The Coast Guard Cutter John McCormick (WPC-1121) and crew arrived to their home port at Coast Guard Base Ketchikan, on March 17, 2017. The Fast Response Cutter McCormick and its crew completed a 6,200-mile trip fmor Key West, Florida.
The cutter is named after Boatswain John F. McCormick. McCormick received a Gold Lifesaving Medal for a heroic rescue on the Columbia River Bar in 1938. McCormick was officer-in-charge of the wooden 52-foot motor lifeboat Triumph out of Station Point Adams at the mouth of the Columbia River. On Mar. 26, 1938, McCormick and his crew managed to save Surfman Robert O. Bracken, who was swept overboard by a wave.
In a special ceremony Wednesday, the commissioning will be presided by the Vice Commandant of the Coast Guard, Adm. Charles Michel. Attendees include the 17th District commander, Rear Adm. Michael McAllister; Coast Guard Sector Juneau commander, Capt. Shannan Greene; and Cutter John McCormick’s commanding officer, Lt. Michael Moyseowicz. Also in attendance is the cutter’s sponsor Linda Jarmer, granddaughter of John McCormick.
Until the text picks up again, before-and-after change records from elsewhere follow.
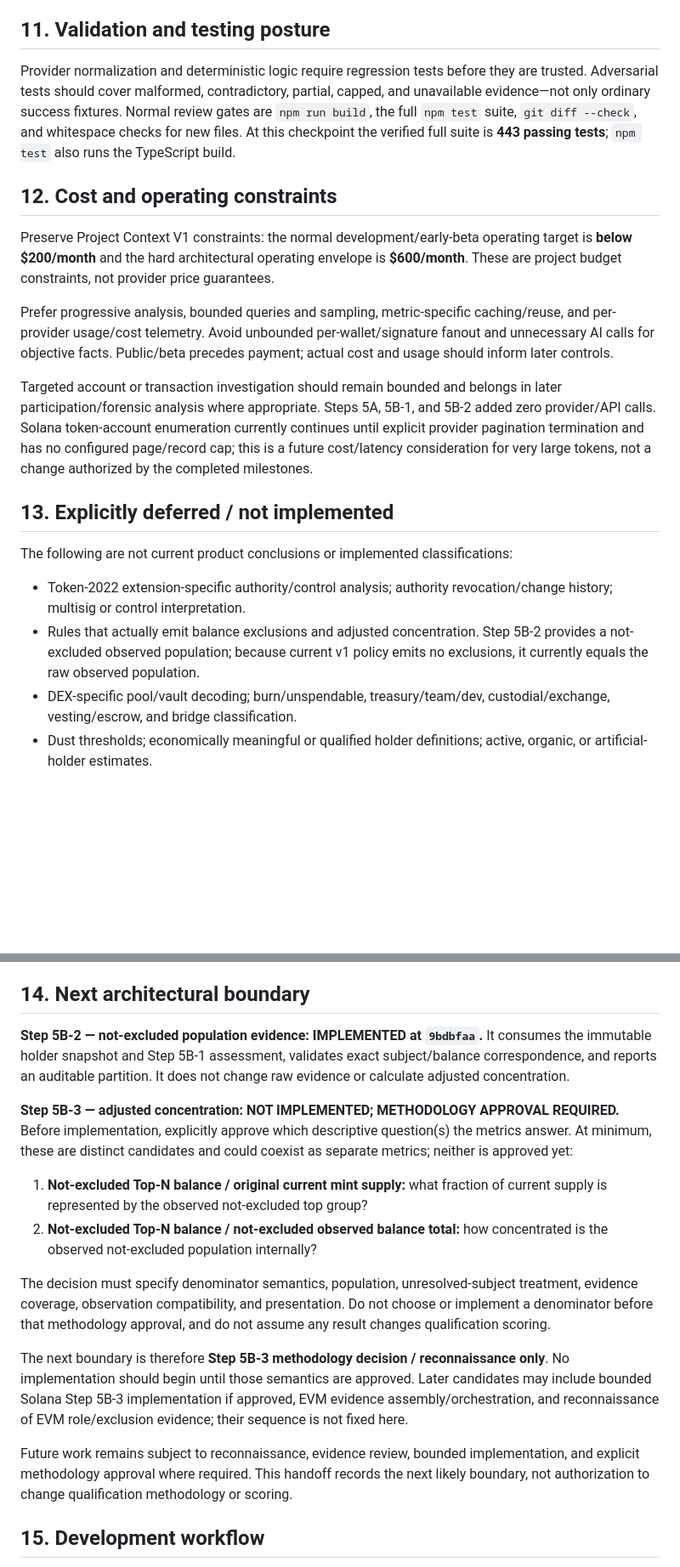
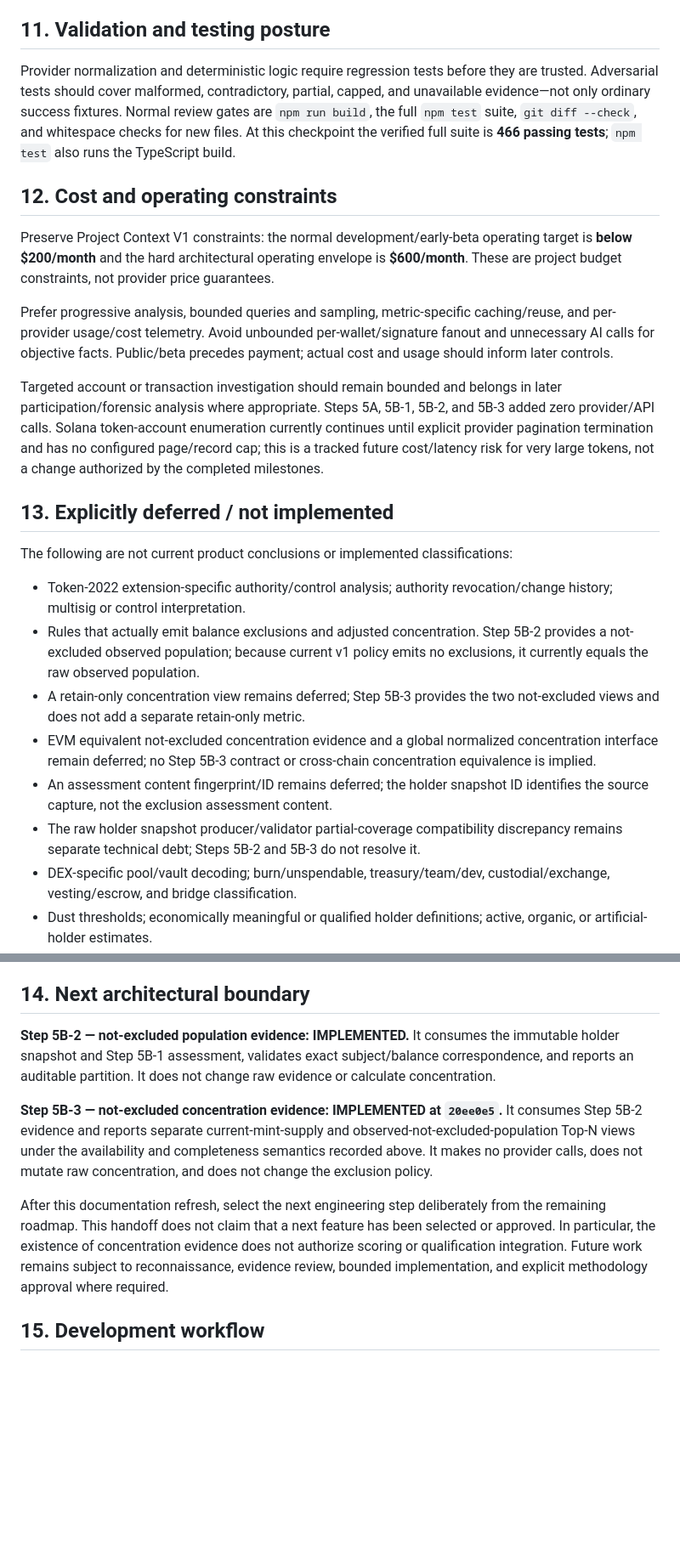
Before and after one commit to abop6114/token-qualification-, a Markdown page: TQE_DEVELOPMENT_STATE.md, 2 parts joined by grey strips. Shown at 85% size. GitHub-like rendering; blank space fills up the shorter version.

Commit message:
docs: record Step 5B-3 concentration evidence

```diff
--- a/TQE_DEVELOPMENT_STATE.md
+++ b/TQE_DEVELOPMENT_STATE.md
@@ -112,7 +127,7 @@ These are non-blocking design observations, not requests for immediate refactori
 
 ## 11. Validation and testing posture
 
-Provider normalization and deterministic logic require regression tests before they are trusted. Adversarial tests should cover malformed, contradictory, partial, capped, and unavailable evidence—not only ordinary success fixtures. Normal review gates are `npm run build`, the full `npm test` suite, `git diff --check`, and whitespace checks for new files. At this checkpoint the verified full suite is **443 passing tests**; `npm test` also runs the TypeScript build.
+Provider normalization and deterministic logic require regression tests before they are trusted. Adversarial tests should cover malformed, contradictory, partial, capped, and unavailable evidence—not only ordinary success fixtures. Normal review gates are `npm run build`, the full `npm test` suite, `git diff --check`, and whitespace checks for new files. At this checkpoint the verified full suite is **466 passing tests**; `npm test` also runs the TypeScript build.
 
 ## 12. Cost and operating constraints
 
@@ -120,7 +135,7 @@ Preserve Project Context V1 constraints: the normal development/early-beta opera
 
 Prefer progressive analysis, bounded queries and sampling, metric-specific caching/reuse, and per-provider usage/cost telemetry. Avoid unbounded per-wallet/signature fanout and unnecessary AI calls for objective facts. Public/beta precedes payment; actual cost and usage should inform later controls.
 
-Targeted account or transaction investigation should remain bounded and belongs in later participation/forensic analysis where appropriate. Steps 5A, 5B-1, and 5B-2 added zero provider/API calls. Solana token-account enumeration currently continues until explicit provider pagination termination and has no configured page/record cap; this is a future cost/latency consideration for very large tokens, not a change authorized by the completed milestones.
+Targeted account or transaction investigation should remain bounded and belongs in later participation/forensic analysis where appropriate. Steps 5A, 5B-1, 5B-2, and 5B-3 added zero provider/API calls. Solana token-account enumeration currently continues until explicit provider pagination termination and has no configured page/record cap; this is a tracked future cost/latency risk for very large tokens, not a change authorized by the completed milestones.
 
 ## 13. Explicitly deferred / not implemented
 
@@ -128,6 +143,10 @@ The following are not current product conclusions or implemented classifications
 
 - Token-2022 extension-specific authority/control analysis; authority revocation/change history; multisig or control interpretation.
 - Rules that actually emit balance exclusions and adjusted concentration. Step 5B-2 provides a not-excluded observed population; because current v1 policy emits no exclusions, it currently equals the raw observed population.
+- A retain-only concentration view remains deferred; Step 5B-3 provides the two not-excluded views and does not add a separate retain-only metric.
+- EVM equivalent not-excluded concentration evidence and a global normalized concentration interface remain deferred; no Step 5B-3 contract or cross-chain concentration equivalence is implied.
+- An assessment content fingerprint/ID remains deferred; the holder snapshot ID identifies the source capture, not the exclusion assessment content.
+- The raw holder snapshot producer/validator partial-coverage compatibility discrepancy remains separate technical debt; Steps 5B-2 and 5B-3 do not resolve it.
 - DEX-specific pool/vault decoding; burn/unspendable, treasury/team/dev, custodial/exchange, vesting/escrow, and bridge classification.
 - Dust thresholds; economically meaningful or qualified holder definitions; active, organic, or artificial-holder estimates.
 - Funding relationships, common-funder analysis, wallet clustering, and wallet quality.
@@ -142,18 +161,11 @@ Cash Cat, Super Cat, and SANTA remain reference/validation cases only; they are
 
 ## 14. Next architectural boundary
 
-**Step 5B-2 — not-excluded population evidence: IMPLEMENTED at `9bdbfaa`.** It consumes the immutable holder snapshot and Step 5B-1 assessment, validates exact subject/balance correspondence, and reports an auditable partition. It does not change raw evidence or calculate adjusted concentration.
+**Step 5B-2 — not-excluded population evidence: IMPLEMENTED.** It consumes the immutable holder snapshot and Step 5B-1 assessment, validates exact subject/balance correspondence, and reports an auditable partition. It does not change raw evidence or calculate concentration.
 
-**Step 5B-3 — adjusted concentration: NOT IMPLEMENTED; METHODOLOGY APPROVAL REQUIRED.** Before implementation, explicitly approve which descriptive question(s) the metrics answer. At minimum, these are distinct candidates and could coexist as separate metrics; neither is approved yet:
+**Step 5B-3 — not-excluded concentration evidence: IMPLEMENTED at `20ee0e5`.** It consumes Step 5B-2 evidence and reports separate current-mint-supply and observed-not-excluded-population Top-N views under the availability and completeness semantics recorded above. It makes no provider calls, does not mutate raw concentration, and does not change the exclusion policy.
 
-1. **Not-excluded Top-N balance / original current mint supply:** what fraction of current supply is represented by the observed not-excluded top group?
-2. **Not-excluded Top-N balance / not-excluded observed balance total:** how concentrated is the observed not-excluded population internally?
-
-The decision must specify denominator semantics, population, unresolved-subject treatment, evidence coverage, observation compatibility, and presentation. Do not choose or implement a denominator before that methodology approval, and do not assume any result changes qualification scoring.
-
-The next boundary is therefore **Step 5B-3 methodology decision / reconnaissance only**. No implementation should begin until those semantics are approved. Later candidates may include bounded Solana Step 5B-3 implementation if approved, EVM evidence assembly/orchestration, and reconnaissance of EVM role/exclusion evidence; their sequence is not fixed here.
-
-Future work remains subject to reconnaissance, evidence review, bounded implementation, and explicit methodology approval where required. This handoff records the next likely boundary, not authorization to change qualification methodology or scoring.
+After this documentation refresh, select the next engineering step deliberately from the remaining roadmap. This handoff does not claim that a next feature has been selected or approved. In particular, the existence of concentration evidence does not authorize scoring or qualification integration. Future work remains subject to reconnaissance, evidence review, bounded implementation, and explicit methodology approval where required.
 
 ## 15. Development workflow
 
```
Also changed, not shown: other parts of TQE_DEVELOPMENT_STATE.md (+18 -3 lines).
The commissioning of a ship is an age-old tradition where the vessel is assigned to active service and the crew ceremoniously reports aboard to accept their positions that will be passed on like a torch until the ship’s life comes to an end in the service and it is decommissioned.
In celebration Tuesday, visitors are invited by the Discovery Center to explore the center’s four exhibit halls and discover Southeast Alaska’s unique coastal rainforests, vibrant native cultures, diverse ecosystems and the ways people make a sustainable living in the Tongass National Forest. In the center’s changing exhibit gallery is the annual Alaska Hummingbird Festival Juried Art Show, featuring Alaskan artists’ creative depictions of an amazing array of migratory birds. A rotating selection of films on Southeast Alaska and Ketchikan’s nature and culture will be shown in the Elizabeth Peratrovich Theater. Rangers will present hourly interpretive programs and answer questions about the Tongass.
Editing by Mary Kauffman, SitNews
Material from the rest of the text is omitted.